> Material provided:

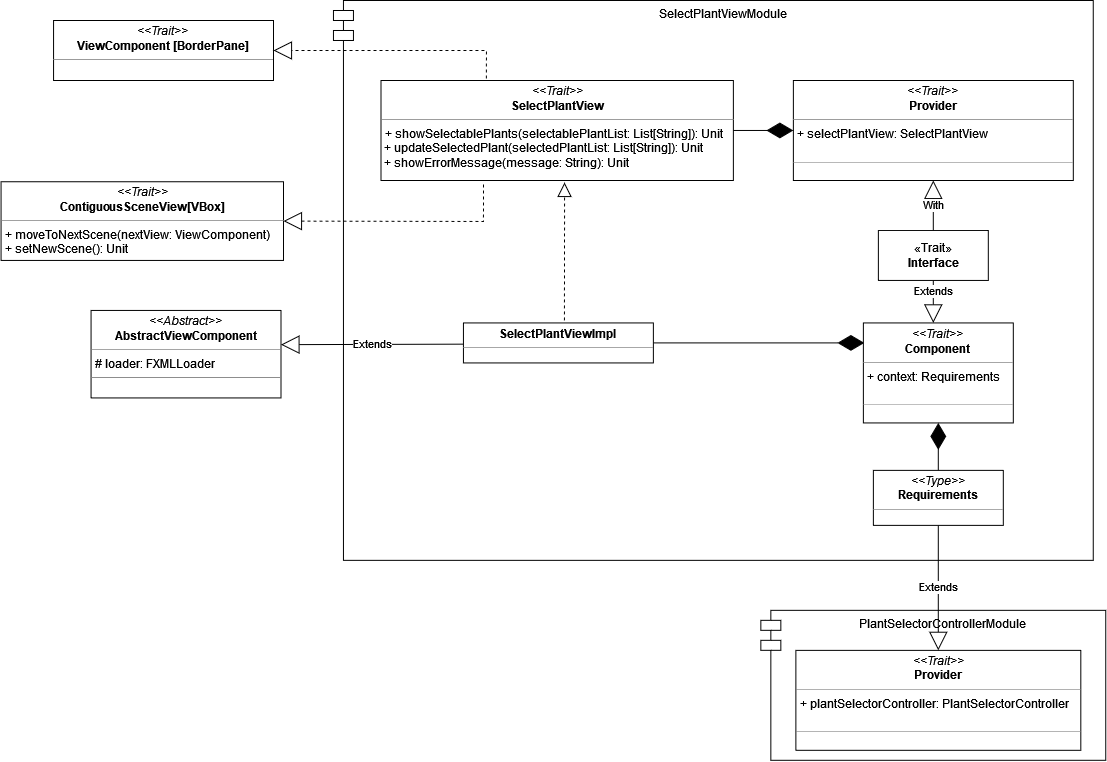
Earlier version of the draw.io export docs/img/select_plant_view.png (AnnaVitali/PPS-22-smartgh). Source tidied: cells renumbered, new cells last; positions are measured from the earlier drawing's top-left corner, leaving out a move shared by most shapes. Source of this version:
```xml
<mxGraphModel>
  <root>
    <mxCell id="0" />
    <mxCell id="1" parent="0" />
    <mxCell id="2" value="PlantSelectorControllerModule" style="shape=module;align=left;spacingLeft=20;align=center;verticalAlign=top;fillColor=none;" parent="1" vertex="1">
      <mxGeometry x="759.5" y="610" width="345" height="150" as="geometry" />
    </mxCell>
    <mxCell id="3" value="SelectPlantViewModule" style="shape=module;align=left;spacingLeft=20;align=center;verticalAlign=top;fillColor=none;" parent="1" vertex="1">
      <mxGeometry x="332" width="760" height="560" as="geometry" />
    </mxCell>
    <mxCell id="4" value="&lt;p style=&quot;margin:0px;margin-top:4px;text-align:center;&quot;&gt;&lt;i&gt;&amp;lt;&amp;lt;Trait&amp;gt;&amp;gt;&lt;/i&gt;&lt;br&gt;&lt;b&gt;SelectPlantView&lt;/b&gt;&lt;br&gt;&lt;/p&gt;&lt;hr size=&quot;1&quot;&gt;&lt;p style=&quot;margin:0px;margin-left:4px;&quot;&gt;+ showSelectablePlants(selectablePlantList: List[String]): Unit&lt;/p&gt;&lt;div&gt;&amp;nbsp;+ updateSelectedPlant(selectedPlantList: List[String]): Unit&lt;/div&gt;&lt;div&gt;&amp;nbsp;+ showErrorMessage(message: String): Unit&lt;br&gt;&lt;/div&gt;&lt;div&gt;&lt;br&gt;&lt;/div&gt;" style="verticalAlign=top;align=left;overflow=fill;fontSize=12;fontFamily=Helvetica;html=1;fillColor=default;" parent="1" vertex="1">
      <mxGeometry x="379.5" y="80" width="352.5" height="100" as="geometry" />
    </mxCell>
    <mxCell id="5" value="&lt;p style=&quot;margin:0px;margin-top:4px;text-align:center;&quot;&gt;&lt;i&gt;&amp;lt;&amp;lt;Trait&amp;gt;&amp;gt;&lt;/i&gt;&lt;br&gt;&lt;b&gt;ViewComponent [BorderPane]&lt;/b&gt;&lt;br&gt;&lt;/p&gt;&lt;hr size=&quot;1&quot;&gt;" style="verticalAlign=top;align=left;overflow=fill;fontSize=12;fontFamily=Helvetica;html=1;fillColor=default;" parent="1" vertex="1">
      <mxGeometry x="52" y="20" width="220" height="60" as="geometry" />
    </mxCell>
    <mxCell id="6" value="&lt;p style=&quot;margin:0px;margin-top:4px;text-align:center;&quot;&gt;&lt;i&gt;&amp;lt;&amp;lt;Trait&amp;gt;&amp;gt;&lt;/i&gt;&lt;br&gt;&lt;b&gt;Provider&lt;/b&gt;&lt;br&gt;&lt;/p&gt;&lt;hr size=&quot;1&quot;&gt;&lt;p style=&quot;margin:0px;margin-left:4px;&quot;&gt;+ selectPlantView: SelectPlantView&lt;br&gt;&lt;br&gt;&lt;/p&gt;&lt;hr size=&quot;1&quot;&gt;" style="verticalAlign=top;align=left;overflow=fill;fontSize=12;fontFamily=Helvetica;html=1;fillColor=default;" parent="1" vertex="1">
      <mxGeometry x="792" y="80" width="280" height="100" as="geometry" />
    </mxCell>
    <mxCell id="7" value="«Trait»&lt;br&gt;&lt;b&gt;Interface&lt;/b&gt;" style="html=1;fillColor=default;" parent="1" vertex="1">
      <mxGeometry x="877" y="230" width="110" height="50" as="geometry" />
    </mxCell>
    <mxCell id="8" value="Extends" style="endArrow=block;endSize=16;endFill=0;html=1;rounded=0;entryX=0.5;entryY=0;entryDx=0;entryDy=0;exitX=0.5;exitY=1;exitDx=0;exitDy=0;" parent="1" edge="1" source="7">
      <mxGeometry x="-0.53" relative="1" as="geometry">
        <mxPoint x="932" y="322.5" as="targetPoint" />
      </mxGeometry>
    </mxCell>
    <mxCell id="9" value="&lt;div&gt;With&lt;/div&gt;" style="endArrow=block;endSize=16;endFill=0;html=1;rounded=0;entryX=0.5;entryY=1;entryDx=0;entryDy=0;exitX=0.5;exitY=0;exitDx=0;exitDy=0;" parent="1" edge="1" source="7" target="6">
      <mxGeometry relative="1" as="geometry" />
    </mxCell>
    <mxCell id="10" value="&lt;p style=&quot;margin:0px;margin-top:4px;text-align:center;&quot;&gt;&lt;b&gt;SelectPlantViewImpl&lt;/b&gt;&lt;br&gt;&lt;/p&gt;&lt;hr size=&quot;1&quot;&gt;" style="verticalAlign=top;align=left;overflow=fill;fontSize=12;fontFamily=Helvetica;html=1;" parent="1" vertex="1">
      <mxGeometry x="462" y="322.5" width="190" height="40" as="geometry" />
    </mxCell>
    <mxCell id="11" style="endArrow=diamondThin;endFill=1;endSize=24;html=1;rounded=0;exitX=1;exitY=0.5;exitDx=0;exitDy=0;entryX=0;entryY=0.5;entryDx=0;entryDy=0;" parent="1" edge="1" source="4" target="6">
      <mxGeometry relative="1" as="geometry" />
    </mxCell>
    <mxCell id="12" style="endArrow=diamondThin;endFill=1;endSize=24;html=1;rounded=0;exitX=1;exitY=0.5;exitDx=0;exitDy=0;entryX=0.007;entryY=0.2;entryDx=0;entryDy=0;entryPerimeter=0;" parent="1" edge="1" source="10" target="14">
      <mxGeometry relative="1" as="geometry" />
    </mxCell>
    <mxCell id="13" value="&lt;p style=&quot;margin:0px;margin-top:4px;text-align:center;&quot;&gt;&lt;i&gt;&amp;lt;&amp;lt;Type&amp;gt;&amp;gt;&lt;/i&gt;&lt;br&gt;&lt;b&gt;Requirements&lt;/b&gt;&lt;br&gt;&lt;/p&gt;&lt;hr size=&quot;1&quot;&gt;&lt;p style=&quot;margin:0px;margin-left:4px;&quot;&gt;&lt;br&gt;&lt;/p&gt;" style="verticalAlign=top;align=left;overflow=fill;fontSize=12;fontFamily=Helvetica;html=1;fillColor=default;" parent="1" vertex="1">
      <mxGeometry x="872" y="470" width="130" height="55" as="geometry" />
    </mxCell>
    <mxCell id="14" value="&lt;p style=&quot;margin:0px;margin-top:4px;text-align:center;&quot;&gt;&lt;i&gt;&amp;lt;&amp;lt;Trait&amp;gt;&amp;gt;&lt;/i&gt;&lt;br&gt;&lt;b&gt;Component&lt;/b&gt;&lt;br&gt;&lt;/p&gt;&lt;hr size=&quot;1&quot;&gt;&lt;p style=&quot;margin:0px;margin-left:4px;&quot;&gt;+ context: Requirements&lt;br&gt;&lt;br&gt;&lt;/p&gt;&lt;hr size=&quot;1&quot;&gt;" style="verticalAlign=top;align=left;overflow=fill;fontSize=12;fontFamily=Helvetica;html=1;fillColor=default;" parent="1" vertex="1">
      <mxGeometry x="862" y="322.5" width="150" height="100" as="geometry" />
    </mxCell>
    <mxCell id="15" value="&lt;p style=&quot;margin:0px;margin-top:4px;text-align:center;&quot;&gt;&lt;i&gt;&amp;lt;&amp;lt;Trait&amp;gt;&amp;gt;&lt;/i&gt;&lt;br&gt;&lt;b&gt;Provider&lt;/b&gt;&lt;br&gt;&lt;/p&gt;&lt;hr size=&quot;1&quot;&gt;&lt;p style=&quot;margin:0px;margin-left:4px;&quot;&gt;+ plantSelectorController: PlantSelectorController&lt;br&gt;&lt;br&gt;&lt;/p&gt;&lt;hr size=&quot;1&quot;&gt;" style="verticalAlign=top;align=left;overflow=fill;fontSize=12;fontFamily=Helvetica;html=1;fillColor=default;" parent="1" vertex="1">
      <mxGeometry x="794.5" y="650" width="285" height="100" as="geometry" />
    </mxCell>
    <mxCell id="16" style="endArrow=diamondThin;endFill=1;endSize=24;html=1;rounded=0;exitX=0.5;exitY=0;exitDx=0;exitDy=0;" parent="1" edge="1" source="13" target="14">
      <mxGeometry relative="1" as="geometry" />
    </mxCell>
    <mxCell id="17" value="Extends" style="endArrow=block;endSize=16;endFill=0;html=1;rounded=0;exitX=0.5;exitY=1;exitDx=0;exitDy=0;entryX=0.5;entryY=0;entryDx=0;entryDy=0;" parent="1" edge="1" source="13" target="15">
      <mxGeometry relative="1" as="geometry" />
    </mxCell>
    <mxCell id="18" value="&lt;p style=&quot;margin:0px;margin-top:4px;text-align:center;&quot;&gt;&lt;i&gt;&amp;lt;&amp;lt;Trait&amp;gt;&amp;gt;&lt;/i&gt;&lt;br&gt;&lt;b&gt;ContiguousSceneView[VBox]&lt;/b&gt;&lt;br&gt;&lt;/p&gt;&lt;hr size=&quot;1&quot;&gt;&lt;p style=&quot;margin:0px;margin-left:4px;&quot;&gt;+ moveToNextScene(nextView: ViewComponent)&lt;/p&gt;&lt;p style=&quot;margin:0px;margin-left:4px;&quot;&gt;+ setNewScene(): Unit&lt;br&gt;&lt;/p&gt;&lt;div&gt;&lt;br&gt;&lt;/div&gt;" style="verticalAlign=top;align=left;overflow=fill;fontSize=12;fontFamily=Helvetica;html=1;fillColor=default;" parent="1" vertex="1">
      <mxGeometry x="-0.5" y="181.2" width="282.5" height="78.8" as="geometry" />
    </mxCell>
    <mxCell id="19" style="endArrow=block;endSize=16;endFill=0;html=1;rounded=0;entryX=1;entryY=0.5;entryDx=0;entryDy=0;exitX=0.291;exitY=1.04;exitDx=0;exitDy=0;exitPerimeter=0;dashed=1;" parent="1" edge="1" source="4" target="18">
      <mxGeometry relative="1" as="geometry">
        <Array as="points">
          <mxPoint x="482" y="221" />
        </Array>
      </mxGeometry>
    </mxCell>
    <mxCell id="20" style="endArrow=block;endSize=16;endFill=0;html=1;rounded=0;entryX=1;entryY=0.5;entryDx=0;entryDy=0;exitX=0.299;exitY=-0.02;exitDx=0;exitDy=0;exitPerimeter=0;dashed=1;" parent="1" edge="1" source="4" target="5">
      <mxGeometry relative="1" as="geometry">
        <Array as="points">
          <mxPoint x="485" y="50" />
        </Array>
      </mxGeometry>
    </mxCell>
    <mxCell id="21" style="endArrow=block;dashed=1;endFill=0;endSize=12;html=1;rounded=0;entryX=0.521;entryY=1.02;entryDx=0;entryDy=0;entryPerimeter=0;" parent="1" edge="1" target="4">
      <mxGeometry relative="1" as="geometry">
        <mxPoint x="563" y="320" as="sourcePoint" />
      </mxGeometry>
    </mxCell>
    <mxCell id="22" value="Extends" style="endArrow=block;endSize=16;endFill=0;html=1;rounded=0;exitX=0;exitY=0.5;exitDx=0;exitDy=0;" parent="1" edge="1">
      <mxGeometry relative="1" as="geometry">
        <mxPoint x="462" y="343.8" as="sourcePoint" />
        <mxPoint x="279.5" y="344.2" as="targetPoint" />
      </mxGeometry>
    </mxCell>
    <mxCell id="23" value="&lt;p style=&quot;margin:0px;margin-top:4px;text-align:center;&quot;&gt;&lt;i&gt;&amp;lt;&amp;lt;Abstract&amp;gt;&amp;gt;&lt;/i&gt;&lt;br&gt;&lt;b&gt;AbstractViewComponent&lt;/b&gt;&lt;br&gt;&lt;/p&gt;&lt;hr size=&quot;1&quot;&gt;&lt;p style=&quot;margin:0px;margin-left:4px;&quot;&gt;# loader: FXMLLoader&lt;br&gt;&lt;/p&gt;&lt;hr size=&quot;1&quot;&gt;&lt;p style=&quot;margin:0px;margin-left:4px;&quot;&gt;&lt;br&gt;&lt;/p&gt;" style="verticalAlign=top;align=left;overflow=fill;fontSize=12;fontFamily=Helvetica;html=1;" parent="1" vertex="1">
      <mxGeometry x="89.5" y="310" width="190" height="87.5" as="geometry" />
    </mxCell>
  </root>
</mxGraphModel>
```
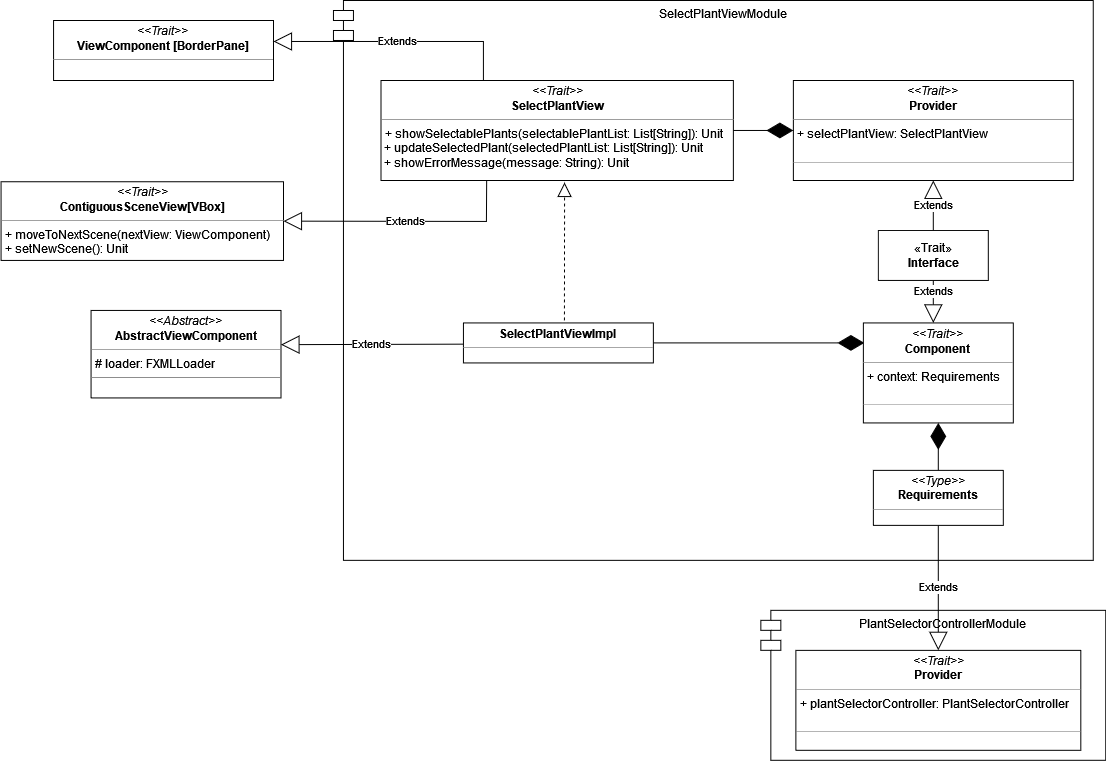
The same file after the commit.

Commit message:
add img select plant view updated

Diff of the diagram source:
```diff
@@ -25,7 +25,7 @@
         <mxPoint x="932" y="322.5" as="targetPoint" />
       </mxGeometry>
     </mxCell>
-    <mxCell id="9" value="&lt;div&gt;With&lt;/div&gt;" style="endArrow=block;endSize=16;endFill=0;html=1;rounded=0;entryX=0.5;entryY=1;entryDx=0;entryDy=0;exitX=0.5;exitY=0;exitDx=0;exitDy=0;" parent="1" edge="1" source="7" target="6">
+    <mxCell id="9" value="&lt;div&gt;Extends&lt;/div&gt;" style="endArrow=block;endSize=16;endFill=0;html=1;rounded=0;entryX=0.5;entryY=1;entryDx=0;entryDy=0;exitX=0.5;exitY=0;exitDx=0;exitDy=0;" parent="1" edge="1" source="7" target="6">
       <mxGeometry relative="1" as="geometry" />
     </mxCell>
     <mxCell id="10" value="&lt;p style=&quot;margin:0px;margin-top:4px;text-align:center;&quot;&gt;&lt;b&gt;SelectPlantViewImpl&lt;/b&gt;&lt;br&gt;&lt;/p&gt;&lt;hr size=&quot;1&quot;&gt;" style="verticalAlign=top;align=left;overflow=fill;fontSize=12;fontFamily=Helvetica;html=1;" parent="1" vertex="1">
@@ -55,33 +55,36 @@
     <mxCell id="18" value="&lt;p style=&quot;margin:0px;margin-top:4px;text-align:center;&quot;&gt;&lt;i&gt;&amp;lt;&amp;lt;Trait&amp;gt;&amp;gt;&lt;/i&gt;&lt;br&gt;&lt;b&gt;ContiguousSceneView[VBox]&lt;/b&gt;&lt;br&gt;&lt;/p&gt;&lt;hr size=&quot;1&quot;&gt;&lt;p style=&quot;margin:0px;margin-left:4px;&quot;&gt;+ moveToNextScene(nextView: ViewComponent)&lt;/p&gt;&lt;p style=&quot;margin:0px;margin-left:4px;&quot;&gt;+ setNewScene(): Unit&lt;br&gt;&lt;/p&gt;&lt;div&gt;&lt;br&gt;&lt;/div&gt;" style="verticalAlign=top;align=left;overflow=fill;fontSize=12;fontFamily=Helvetica;html=1;fillColor=default;" parent="1" vertex="1">
       <mxGeometry x="-0.5" y="181.2" width="282.5" height="78.8" as="geometry" />
     </mxCell>
-    <mxCell id="19" style="endArrow=block;endSize=16;endFill=0;html=1;rounded=0;entryX=1;entryY=0.5;entryDx=0;entryDy=0;exitX=0.291;exitY=1.04;exitDx=0;exitDy=0;exitPerimeter=0;dashed=1;" parent="1" edge="1" source="4" target="18">
+    <mxCell id="19" style="endArrow=block;dashed=1;endFill=0;endSize=12;html=1;rounded=0;entryX=0.521;entryY=1.02;entryDx=0;entryDy=0;entryPerimeter=0;" parent="1" edge="1" target="4">
       <mxGeometry relative="1" as="geometry">
-        <Array as="points">
-          <mxPoint x="482" y="221" />
-        </Array>
+        <mxPoint x="563" y="320" as="sourcePoint" />
       </mxGeometry>
     </mxCell>
-    <mxCell id="20" style="endArrow=block;endSize=16;endFill=0;html=1;rounded=0;entryX=1;entryY=0.5;entryDx=0;entryDy=0;exitX=0.299;exitY=-0.02;exitDx=0;exitDy=0;exitPerimeter=0;dashed=1;" parent="1" edge="1" source="4" target="5">
+    <mxCell id="20" value="Extends" style="endArrow=block;endSize=16;endFill=0;html=1;rounded=0;exitX=0;exitY=0.5;exitDx=0;exitDy=0;" parent="1" edge="1">
       <mxGeometry relative="1" as="geometry">
-        <Array as="points">
-          <mxPoint x="485" y="50" />
-        </Array>
+        <mxPoint x="462" y="343.8" as="sourcePoint" />
+        <mxPoint x="279.5" y="344.2" as="targetPoint" />
       </mxGeometry>
     </mxCell>
-    <mxCell id="21" style="endArrow=block;dashed=1;endFill=0;endSize=12;html=1;rounded=0;entryX=0.521;entryY=1.02;entryDx=0;entryDy=0;entryPerimeter=0;" parent="1" edge="1" target="4">
-      <mxGeometry relative="1" as="geometry">
-        <mxPoint x="563" y="320" as="sourcePoint" />
-      </mxGeometry>
+    <mxCell id="21" value="&lt;p style=&quot;margin:0px;margin-top:4px;text-align:center;&quot;&gt;&lt;i&gt;&amp;lt;&amp;lt;Abstract&amp;gt;&amp;gt;&lt;/i&gt;&lt;br&gt;&lt;b&gt;AbstractViewComponent&lt;/b&gt;&lt;br&gt;&lt;/p&gt;&lt;hr size=&quot;1&quot;&gt;&lt;p style=&quot;margin:0px;margin-left:4px;&quot;&gt;# loader: FXMLLoader&lt;br&gt;&lt;/p&gt;&lt;hr size=&quot;1&quot;&gt;&lt;p style=&quot;margin:0px;margin-left:4px;&quot;&gt;&lt;br&gt;&lt;/p&gt;" style="verticalAlign=top;align=left;overflow=fill;fontSize=12;fontFamily=Helvetica;html=1;" parent="1" vertex="1">
+      <mxGeometry x="89.5" y="310" width="190" height="87.5" as="geometry" />
     </mxCell>
-    <mxCell id="22" value="Extends" style="endArrow=block;endSize=16;endFill=0;html=1;rounded=0;exitX=0;exitY=0.5;exitDx=0;exitDy=0;" parent="1" edge="1">
+    <mxCell id="22" value="Extends" style="endArrow=block;endSize=16;endFill=0;html=1;rounded=0;exitX=0.3;exitY=0.997;exitDx=0;exitDy=0;exitPerimeter=0;" parent="1" edge="1" source="4">
       <mxGeometry relative="1" as="geometry">
-        <mxPoint x="462" y="343.8" as="sourcePoint" />
-        <mxPoint x="279.5" y="344.2" as="targetPoint" />
+        <mxPoint x="282" y="220.7" as="targetPoint" />
+        <Array as="points">
+          <mxPoint x="485" y="221" />
+        </Array>
       </mxGeometry>
     </mxCell>
-    <mxCell id="23" value="&lt;p style=&quot;margin:0px;margin-top:4px;text-align:center;&quot;&gt;&lt;i&gt;&amp;lt;&amp;lt;Abstract&amp;gt;&amp;gt;&lt;/i&gt;&lt;br&gt;&lt;b&gt;AbstractViewComponent&lt;/b&gt;&lt;br&gt;&lt;/p&gt;&lt;hr size=&quot;1&quot;&gt;&lt;p style=&quot;margin:0px;margin-left:4px;&quot;&gt;# loader: FXMLLoader&lt;br&gt;&lt;/p&gt;&lt;hr size=&quot;1&quot;&gt;&lt;p style=&quot;margin:0px;margin-left:4px;&quot;&gt;&lt;br&gt;&lt;/p&gt;" style="verticalAlign=top;align=left;overflow=fill;fontSize=12;fontFamily=Helvetica;html=1;" parent="1" vertex="1">
-      <mxGeometry x="89.5" y="310" width="190" height="87.5" as="geometry" />
+    <mxCell id="23" value="Extends" style="endArrow=block;endSize=16;endFill=0;html=1;rounded=0;" parent="1" edge="1">
+      <mxGeometry relative="1" as="geometry">
+        <mxPoint x="482" y="80" as="sourcePoint" />
+        <mxPoint x="272" y="41" as="targetPoint" />
+        <Array as="points">
+          <mxPoint x="482" y="41" />
+        </Array>
+      </mxGeometry>
     </mxCell>
   </root>
 </mxGraphModel>
```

> About this exercise: All lines in the records that contain "entryPerimeter" are to be copied and returned.

> Expected answer:
    <mxCell id="12" style="endArrow=diamondThin;endFill=1;endSize=24;html=1;rounded=0;exitX=1;exitY=0.5;exitDx=0;exitDy=0;entryX=0.007;entryY=0.2;entryDx=0;entryDy=0;entryPerimeter=0;" parent="1" edge="1" source="10" target="14">
    <mxCell id="21" style="endArrow=block;dashed=1;endFill=0;endSize=12;html=1;rounded=0;entryX=0.521;entryY=1.02;entryDx=0;entryDy=0;entryPerimeter=0;" parent="1" edge="1" target="4">
+    <mxCell id="19" style="endArrow=block;dashed=1;endFill=0;endSize=12;html=1;rounded=0;entryX=0.521;entryY=1.02;entryDx=0;entryDy=0;entryPerimeter=0;" parent="1" edge="1" target="4">
-    <mxCell id="21" style="endArrow=block;dashed=1;endFill=0;endSize=12;html=1;rounded=0;entryX=0.521;entryY=1.02;entryDx=0;entryDy=0;entryPerimeter=0;" parent="1" edge="1" target="4">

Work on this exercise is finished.